Action item: Scan the records for "control" and copy each line that contains it.

Items from a dataset
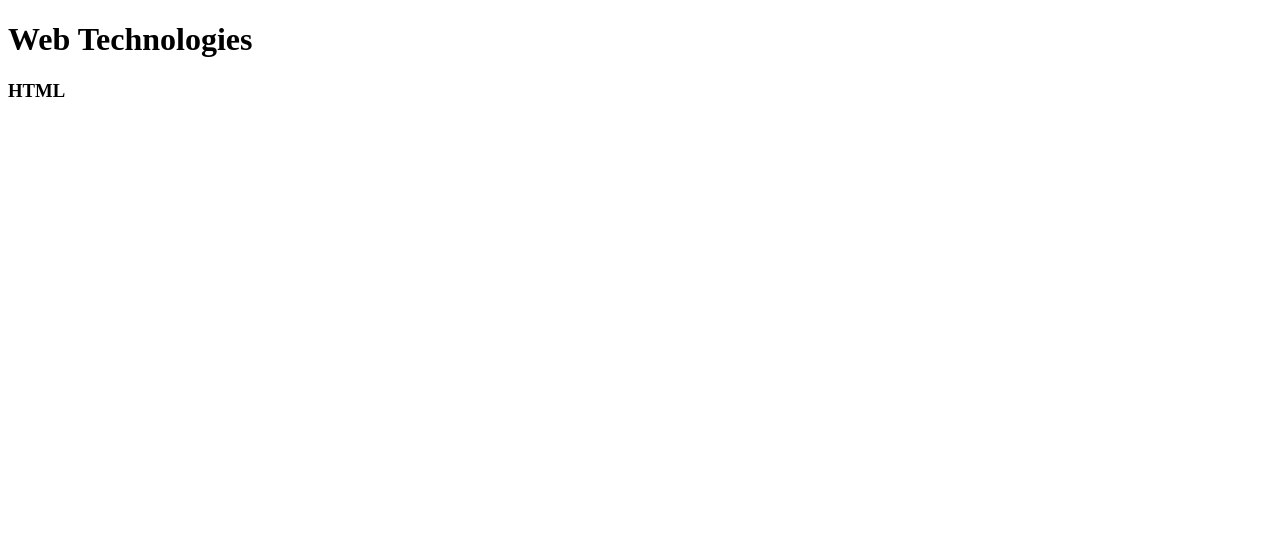
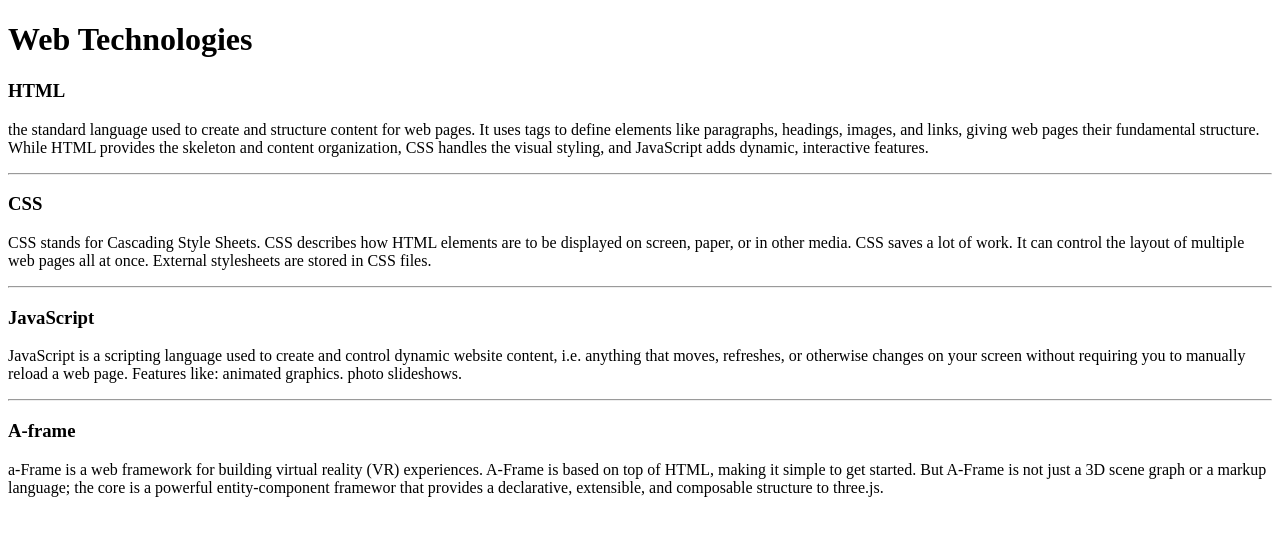
Before and after one commit to Eric2874/Web-Dev, a plain HTML site: page Unit1/WDLesson1_1Practical/index.html in a window 1280 px wide. Drawn offline with Linux system fonts and the light colour scheme.

Commit message:
Finished 1_1 and 1_2

```diff
--- a/Unit1/WDLesson1_1Practical/index.html
+++ b/Unit1/WDLesson1_1Practical/index.html
@@ -19,23 +19,36 @@
     <!-- Challenge 3: Create a heading, h3 for HTML -->
     <h3>HTML</h3>
     <!-- Challenge 4: Create a paragraph explaining what is HTML. At least 3 sentences. -->
-
+    <p>the standard language used to create and structure content for web pages.
+       It uses tags to define elements like paragraphs, headings, images, and links, giving web pages their fundamental structure.
+      While HTML provides the skeleton and content organization, CSS handles the visual styling, and JavaScript adds dynamic, interactive features. </p>
     <!-- Challenge 4a: Insert a horizontal rule, hr -->
-
+<hr>
 
     <!-- Challenge 5: Create a heading, h3 for CSS -->
-
+    <h3>CSS</h3>
     <!-- Challenge 6: Create a paragraph explaining what is CSS.  At least 3 sentences. -->
-
+    <p>CSS stands for Cascading Style Sheets. CSS describes how HTML elements are to be
+       displayed on screen, paper, or in other media. CSS saves a lot of work. It can control the
+        layout of multiple web pages all at once. External stylesheets are stored in CSS files.</p>
     <!-- Challenge 6a: Insert a horizontal rule, hr -->
-
+    <hr>
     <!-- Challenge 7: Create a heading, h3 for JavaScript -->
-
+    <h3>JavaScript</h3>
     <!-- Challenge 8: Create a paragraph explaining what is JavaScript.  At least 3 sentences. -->
-
+    <p>JavaScript is a scripting language used to create and
+       control dynamic website content, i.e. anything that
+        moves, refreshes, or otherwise changes on your screen
+         without requiring you to manually reload a web page.
+          Features like: animated graphics. photo slideshows.</p>
     <!-- Challenge 8a: Insert a horizontal rule, hr -->
-
+    <hr>
 
     <!-- Challenge Bonus: Similar to the concepts above add one more web technology using a heading and paragraph.  Here are some suggestions of concepts: JQuery, Bootstrap, AFrame -->
+     <h3>A-frame</h3>
+     <p>a-Frame is a web framework for building virtual reality (VR) experiences. A-Frame is
+       based on top of HTML, making it simple to get started. But A-Frame is not just a 3D
+        scene graph or a markup language; the core is a powerful entity-component framewor
+         that provides a declarative, extensible, and composable structure to three.js.</p>
   </body>
 </html>
```
Also changed, not shown: Unit1/WDLesson1_2Practical/index.html (+13 -4 lines).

Your response:
+       displayed on screen, paper, or in other media. CSS saves a lot of work. It can control the
+       control dynamic website content, i.e. anything that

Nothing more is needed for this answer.